Another thing to note about the taste of the cider is how it has changed over time.  When it was a few weeks old it was fairly sweet, with a nice apple finish.  As it has aged, it’s almost turned to a campaign.  It’s a lot more bitter, and much less sweet or apple flavored.  This is the first thing I’ve brewed that doesn’t get better with age.

The kit I purchased came with the stuff to make 2 batches of cider.  The next kit has added blackberries.  I’m pretty excited to see how that works out.

Yeast floating atop unstirred cider.


  • Edward Noble August 4, 2010, 10:28 pm

    I need (1) a hard cider brewing keg; (2) 8 bottles and caps; (3) 2 packets of cider yeast. Please give me a quote asap. Thanks.

  • Jeremy September 8, 2010, 7:32 pm

    Hi Edward.
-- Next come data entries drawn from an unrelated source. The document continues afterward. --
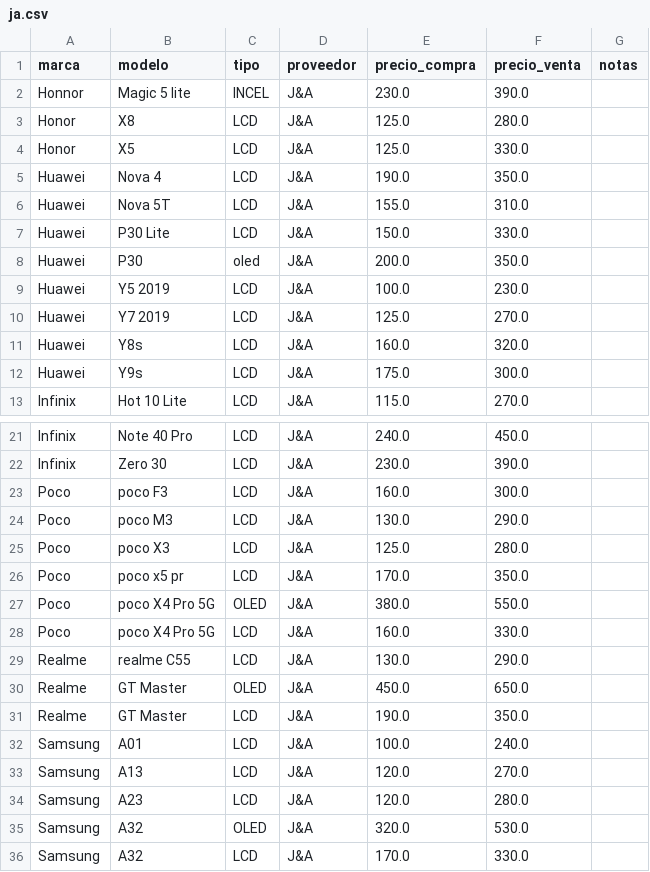
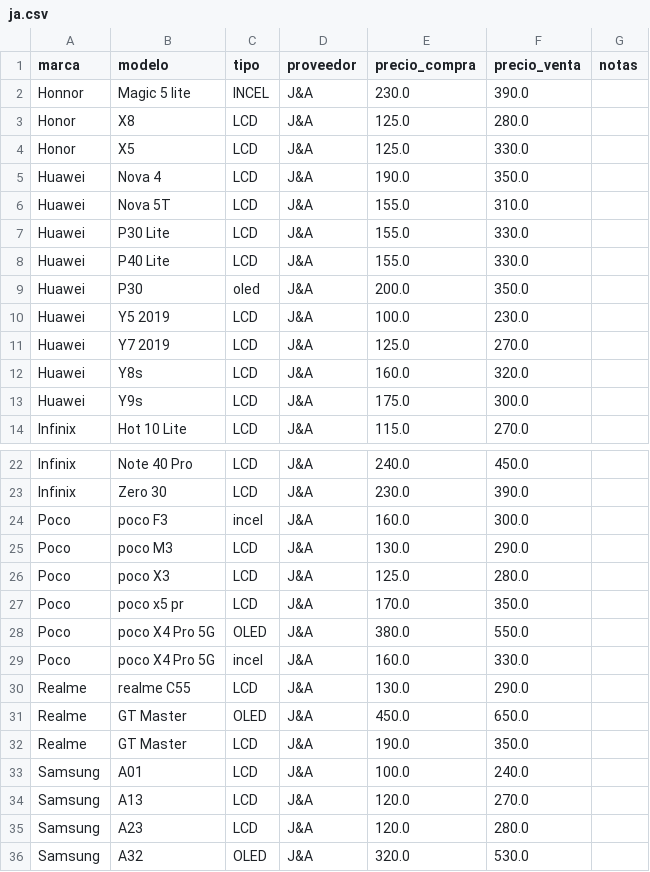
Before and after one commit to scz-red/lupo.lat, a CSV file: precios/data/ja.csv, drawn as a sheet; only a part is shown, gaps mark what is left out; the shorter side is filled out with more unchanged rows.

Commit message:
Update ja.csv

```diff
--- a/precios/data/ja.csv
+++ b/precios/data/ja.csv
@@ -6,3 +6,4 @@ Huawei,Nova 4,LCD,J&A,190.0,350.0,
 Huawei,Nova 5T,LCD,J&A,155.0,310.0,
-Huawei,P30 Lite,LCD,J&A,150.0,330.0,
+Huawei,P30 Lite,LCD,J&A,155.0,330.0,
+Huawei,P40 Lite,LCD,J&A,155.0,330.0,
 Huawei,P30,oled,J&A,200.0,350.0,
@@ -22,3 +23,3 @@ Infinix,Note 40 Pro,LCD,J&A,240.0,450.0,
 Infinix,Zero 30,LCD,J&A,230.0,390.0,
-Poco,poco F3,LCD,J&A,160.0,300.0,
+Poco,poco F3,incel,J&A,160.0,300.0,
 Poco,poco M3,LCD,J&A,130.0,290.0,
@@ -27,3 +28,3 @@ Poco,poco x5 pr,LCD,J&A,170.0,350.0,
 Poco,poco X4 Pro 5G,OLED,J&A,380.0,550.0,
-Poco,poco X4 Pro 5G,LCD,J&A,160.0,330.0,
+Poco,poco X4 Pro 5G,incel,J&A,160.0,330.0,
 Realme,realme C55,LCD,J&A,130.0,290.0,
```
I don’t actually sell brewing items, but you can check out the Mr. Beer links off to the right, they’ll get you to the right place.

  • Justin October 20, 2010, 9:21 am

    I think if you put less sugar in the bottles it would have less carbonations. Mr. brew also sells a substitute for sugar called boster or something. I have heard people brewing hard cider in the mr. beer keg with using real apple juice or cider and wine yeast. just don’t use juice with preservatives so that limits you to refrigerated or frozen concentrate. please do this and post results:)

  • Jeremy October 20, 2010, 10:11 am

    @Justin – I have a batch of cider in my secondary right now that I made with a mix of store bought apples and apples from a friend’s apple tree. We made a full 5 gallon batch of it, so my fingers are crossed that it’ll taste good.

    I’ll write up a blog post for it in about a month, once it’s been bottled and had some time to mellow out. Stay tuned!

  • Kevin November 23, 2010, 2:43 pm

    Have you opened one of the second batch yet? I’m curious to find out how it came out.

  • Jeremy November 23, 2010, 3:59 pm

    @Kevin. I haven’t had a chance to make the second batch yet, but I did make a batch from fresh apples from a friends’ tree. It’s almost ready to drink. I’ll be writing up a post for that soon!

  • Kevin November 23, 2010, 8:20 pm

    At what point did you add the apples? Where did you get your information on starting home brewing or any info on recipes?

  • Jeremy November 24, 2010, 11:04 am

    I’ll have a full blog up on this soon, but to make it brief, it was like this:
    Juice apples with a juicer (Jack LaLanne!), used campden tablets to stop the natural yeast, then let sit overnight.
    Add beer yeast to the straight apple juice, nothing else added. Was told you can add brown sugar, but you may over raise the alcohol levels.
    Racked to a secondary after a couple of weeks. Lots of settling in both primary and secondary, but not clear by any means. Clearing finally happened in the bottles, so there’s a TON of sediment. Need to fix that for next year.
    This took a TON of apples. I don’t know how many pounds, but was a lot. We used mostly apples from a local tree that were pretty tart. We added some store bought apples, too, but should have used more. The final cider is VERY tart. I kind of like it, my co-brewer on this batch things its awful.
    We got our info from the internet and the guy at my LHBS.

  • Kevin November 24, 2010, 12:44 pm

    Any sites you recommend?

    And is this ever a bad thing? “you may over raise the alcohol levels”

  • Jeremy November 24, 2010, 12:52 pm

    The natural alcohol levels from the apples will give you about 5% abv. Any higher, and you can start to taste more like wine or champagne. As it is, my very dry/tart cider is quite a bit like champagne. I might experiment with an apple beer/cider next year.

    I know I grabbed bits of info from http://www.instructables.com/id/Home-Brew-Hard-Cider-from-Scratch/

    I didn’t pasteurize the cider I made, as I was told your flavors are better without cooking the juice.

Leave a Comment